Revision comparison data:

^^^^

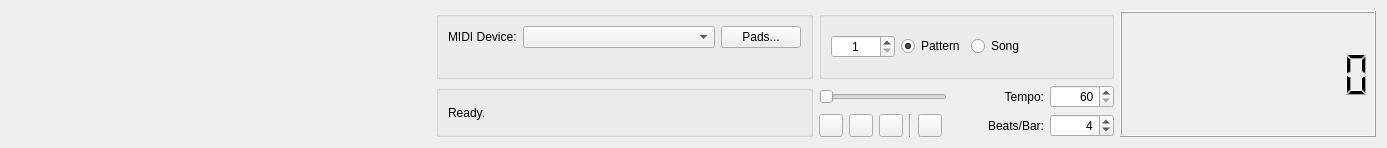
nirjacobson/Chromasound-Studio, file toplevel/topwidget/topwidget.ui: the form before one commit.
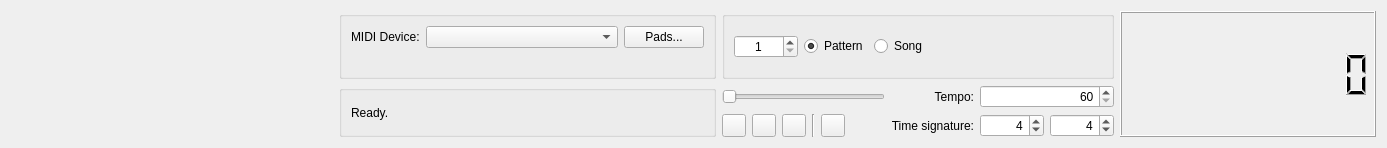
The form after the commit. Custom widgets are drawn as their Qt base class.

Diff of the .ui file:
```diff
--- a/toplevel/topwidget/topwidget.ui
+++ b/toplevel/topwidget/topwidget.ui
@@ -46,184 +46,7 @@
     </spacer>
    </item>
    <item>
-    <layout class="QGridLayout" name="gridLayout_5">
-     <item row="1" column="1">
-      <widget class="SeekWidget" name="seekWidget">
-       <property name="minimumSize">
-        <size>
-         <width>128</width>
-         <height>0</height>
-        </size>
-       </property>
-       <property name="maximumSize">
-        <size>
-         <width>128</width>
-         <height>16777215</height>
-        </size>
-       </property>
-       <property name="orientation">
-        <enum>Qt::Orientation::Horizontal</enum>
-       </property>
-       <property name="invertedAppearance">
-        <bool>false</bool>
-       </property>
-       <property name="invertedControls">
-        <bool>false</bool>
-       </property>
-      </widget>
-     </item>
-     <item row="1" column="3">
-      <widget class="QSpinBox" name="tempoSpinBox">
-       <property name="minimumSize">
-        <size>
-         <width>64</width>
-         <height>0</height>
-        </size>
-       </property>
-       <property name="alignment">
-        <set>Qt::AlignmentFlag::AlignRight|Qt::AlignmentFlag::AlignTrailing|Qt::AlignmentFlag::AlignVCenter</set>
-       </property>
-       <property name="minimum">
-        <number>60</number>
-       </property>
-       <property name="maximum">
-        <number>320</number>
-       </property>
-       <property name="value">
-        <number>60</number>
-       </property>
-      </widget>
-     </item>
-     <item row="2" column="3">
-      <widget class="QSpinBox" name="beatsPerBarSpinBox">
-       <property name="minimumSize">
-        <size>
-         <width>64</width>
-         <height>0</height>
-        </size>
-       </property>
-       <property name="alignment">
-        <set>Qt::AlignmentFlag::AlignRight|Qt::AlignmentFlag::AlignTrailing|Qt::AlignmentFlag::AlignVCenter</set>
-       </property>
-       <property name="minimum">
-        <number>1</number>
-       </property>
-       <property name="maximum">
-        <number>8</number>
-       </property>
-       <property name="value">
-        <number>4</number>
-       </property>
-      </widget>
-     </item>
-     <item row="1" column="0" rowspan="2">
-      <widget class="QGroupBox" name="groupBox_2">
-       <property name="title">
-        <string/>
-       </property>
-       <layout class="QGridLayout" name="gridLayout_3">
-        <item row="0" column="0">
-         <widget class="QLabel" name="statusLabel">
-          <property name="text">
-           <string>Ready.</string>
-          </property>
-         </widget>
-        </item>
-       </layout>
-      </widget>
-     </item>
-     <item row="2" column="2">
-      <widget class="QLabel" name="beatsPerBarLabel">
-       <property name="text">
-        <string>Beats/Bar:</string>
-       </property>
-       <property name="alignment">
-        <set>Qt::AlignmentFlag::AlignRight|Qt::AlignmentFlag::AlignTrailing|Qt::AlignmentFlag::AlignVCenter</set>
-       </property>
-      </widget>
-     </item>
-     <item row="2" column="1">
-      <layout class="QHBoxLayout" name="horizontalLayout_4">
-       <item>
-        <widget class="QPushButton" name="recordButton">
-         <property name="maximumSize">
-          <size>
-           <width>24</width>
-           <height>24</height>
-          </size>
-         </property>
-         <property name="text">
-          <string/>
-         </property>
-         <property name="checkable">
-          <bool>true</bool>
-         </property>
-         <property name="checked">
-          <bool>false</bool>
-         </property>
-        </widget>
-       </item>
-       <item>
-        <widget class="QPushButton" name="playButton">
-         <property name="maximumSize">
-          <size>
-           <width>24</width>
-           <height>24</height>
-          </size>
-         </property>
-         <property name="text">
-          <string/>
-         </property>
-        </widget>
-       </item>
-       <item>
-        <widget class="QPushButton" name="stopButton">
-         <property name="maximumSize">
-          <size>
-           <width>24</width>
-           <height>24</height>
-          </size>
-         </property>
-         <property name="text">
-          <string/>
-         </property>
-        </widget>
-       </item>
-       <item>
-        <widget class="Line" name="uploadLine">
-         <property name="orientation">
-          <enum>Qt::Orientation::Vertical</enum>
-         </property>
-        </widget>
-       </item>
-       <item>
-        <widget class="QPushButton" name="uploadButton">
-         <property name="maximumSize">
-          <size>
-           <width>24</width>
-           <height>24</height>
-          </size>
-         </property>
-         <property name="text">
-          <string/>
-         </property>
-        </widget>
-       </item>
-       <item>
-        <spacer name="horizontalSpacer_3">
-         <property name="orientation">
-          <enum>Qt::Orientation::Horizontal</enum>
-         </property>
-         <property name="sizeHint" stdset="0">
-          <size>
-           <width>40</width>
-           <height>20</height>
-          </size>
-         </property>
-        </spacer>
-       </item>
-      </layout>
-     </item>
+    <layout class="QGridLayout" name="gridLayout">
      <item row="0" column="0">
       <widget class="QGroupBox" name="midiGroupBox">
        <property name="title">
@@ -274,32 +97,7 @@
        </layout>
       </widget>
      </item>
-     <item row="0" column="4" rowspan="3">
-      <widget class="TimeDisplayWidget" name="positionDisplay">
-       <property name="minimumSize">
-        <size>
-         <width>256</width>
-         <height>0</height>
-        </size>
-       </property>
-       <property name="autoFillBackground">
-        <bool>false</bool>
-       </property>
-       <property name="smallDecimalPoint">
-        <bool>false</bool>
-       </property>
-       <property name="digitCount">
-        <number>10</number>
-       </property>
-       <property name="segmentStyle">
-        <enum>QLCDNumber::SegmentStyle::Filled</enum>
-       </property>
-       <property name="value" stdset="0">
-        <double>0.000000000000000</double>
-       </property>
-      </widget>
-     </item>
-     <item row="0" column="1" colspan="3">
+     <item row="0" column="1" colspan="4">
       <widget class="QGroupBox" name="groupBox">
        <property name="sizePolicy">
         <sizepolicy hsizetype="Preferred" vsizetype="Preferred">
@@ -366,6 +164,72 @@
        </layout>
       </widget>
      </item>
+     <item row="0" column="5" rowspan="3">
+      <widget class="TimeDisplayWidget" name="positionDisplay">
+       <property name="minimumSize">
+        <size>
+         <width>256</width>
+         <height>0</height>
+        </size>
+       </property>
+       <property name="autoFillBackground">
+        <bool>false</bool>
+       </property>
+       <property name="smallDecimalPoint">
+        <bool>false</bool>
+       </property>
+       <property name="digitCount">
+        <number>10</number>
+       </property>
+       <property name="segmentStyle">
+        <enum>QLCDNumber::SegmentStyle::Filled</enum>
+       </property>
+       <property name="value" stdset="0">
+        <double>0.000000000000000</double>
+       </property>
+      </widget>
+     </item>
+     <item row="1" column="0" rowspan="2">
+      <widget class="QGroupBox" name="groupBox_2">
+       <property name="title">
+        <string/>
+       </property>
+       <layout class="QGridLayout" name="gridLayout_3">
+        <item row="0" column="0">
+         <widget class="QLabel" name="statusLabel">
+          <property name="text">
+           <string>Ready.</string>
+          </property>
+         </widget>
+        </item>
+       </layout>
+      </widget>
+     </item>
+     <item row="1" column="1">
+      <widget class="SeekWidget" name="seekWidget">
+       <property name="minimumSize">
+        <size>
+         <width>128</width>
+         <height>0</height>
+        </size>
+       </property>
+       <property name="maximumSize">
+        <size>
+         <width>16777215</width>
+         <height>16777215</height>
+        </size>
+       </property>
+       <property name="orientation">
+        <enum>Qt::Orientation::Horizontal</enum>
+       </property>
+       <property name="invertedAppearance">
+        <bool>false</bool>
+       </property>
+       <property name="invertedControls">
+        <bool>false</bool>
+       </property>
+      </widget>
+     </item>
      <item row="1" column="2">
       <widget class="QLabel" name="tempoLabel">
        <property name="text">
@@ -376,6 +240,164 @@
        </property>
       </widget>
      </item>
+     <item row="1" column="3" colspan="2">
+      <widget class="QSpinBox" name="tempoSpinBox">
+       <property name="minimumSize">
+        <size>
+         <width>64</width>
+         <height>0</height>
+        </size>
+       </property>
+       <property name="alignment">
+        <set>Qt::AlignmentFlag::AlignRight|Qt::AlignmentFlag::AlignTrailing|Qt::AlignmentFlag::AlignVCenter</set>
+       </property>
+       <property name="minimum">
+        <number>60</number>
+       </property>
+       <property name="maximum">
+        <number>320</number>
+       </property>
+       <property name="value">
+        <number>60</number>
+       </property>
+      </widget>
+     </item>
+     <item row="2" column="1">
+      <layout class="QHBoxLayout" name="horizontalLayout_4">
+       <item>
+        <widget class="QPushButton" name="recordButton">
+         <property name="maximumSize">
+          <size>
+           <width>24</width>
+           <height>24</height>
+          </size>
+         </property>
+         <property name="text">
+          <string/>
+         </property>
+         <property name="checkable">
+          <bool>true</bool>
+         </property>
+         <property name="checked">
+          <bool>false</bool>
+         </property>
+        </widget>
+       </item>
+       <item>
+        <widget class="QPushButton" name="playButton">
+         <property name="maximumSize">
+          <size>
+           <width>24</width>
+           <height>24</height>
+          </size>
+         </property>
+         <property name="text">
+          <string/>
+         </property>
+        </widget>
+       </item>
+       <item>
+        <widget class="QPushButton" name="stopButton">
+         <property name="maximumSize">
+          <size>
+           <width>24</width>
+           <height>24</height>
+          </size>
+         </property>
+         <property name="text">
+          <string/>
+         </property>
+        </widget>
+       </item>
+       <item>
+        <widget class="Line" name="uploadLine">
+         <property name="orientation">
+          <enum>Qt::Orientation::Vertical</enum>
+         </property>
+        </widget>
+       </item>
+       <item>
+        <widget class="QPushButton" name="uploadButton">
+         <property name="maximumSize">
+          <size>
+           <width>24</width>
+           <height>24</height>
+          </size>
+         </property>
+         <property name="text">
+          <string/>
+         </property>
+        </widget>
+       </item>
+       <item>
+        <spacer name="horizontalSpacer_3">
+         <property name="orientation">
+          <enum>Qt::Orientation::Horizontal</enum>
+         </property>
+         <property name="sizeHint" stdset="0">
+          <size>
+           <width>40</width>
+           <height>20</height>
+          </size>
+         </property>
+        </spacer>
+       </item>
+      </layout>
+     </item>
+     <item row="2" column="2">
+      <widget class="QLabel" name="beatsPerBarLabel">
+       <property name="text">
+        <string>Time signature:</string>
+       </property>
+       <property name="alignment">
+        <set>Qt::AlignmentFlag::AlignRight|Qt::AlignmentFlag::AlignTrailing|Qt::AlignmentFlag::AlignVCenter</set>
+       </property>
+      </widget>
+     </item>
+     <item row="2" column="3">
+      <widget class="QSpinBox" name="beatsPerBarSpinBox">
+       <property name="minimumSize">
+        <size>
+         <width>64</width>
+         <height>0</height>
+        </size>
+       </property>
+       <property name="alignment">
+        <set>Qt::AlignmentFlag::AlignRight|Qt::AlignmentFlag::AlignTrailing|Qt::AlignmentFlag::AlignVCenter</set>
+       </property>
+       <property name="minimum">
+        <number>1</number>
+       </property>
+       <property name="maximum">
+        <number>8</number>
+       </property>
+       <property name="value">
+        <number>4</number>
+       </property>
+      </widget>
+     </item>
+     <item row="2" column="4">
+      <widget class="QSpinBox" name="wholeNoteSpinBox">
+       <property name="minimumSize">
+        <size>
+         <width>64</width>
+         <height>0</height>
+        </size>
+       </property>
+       <property name="alignment">
+        <set>Qt::AlignmentFlag::AlignRight|Qt::AlignmentFlag::AlignTrailing|Qt::AlignmentFlag::AlignVCenter</set>
+       </property>
+       <property name="minimum">
+        <number>1</number>
+       </property>
+       <property name="maximum">
+        <number>8</number>
+       </property>
+       <property name="value">
+        <number>4</number>
+       </property>
+      </widget>
+     </item>
     </layout>
    </item>
   </layout>
```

^^^^

● Your objective:
Look through the lines above and collect those with the word "uploadButton".

● Final answer:
-        <widget class="QPushButton" name="uploadButton">
+        <widget class="QPushButton" name="uploadButton">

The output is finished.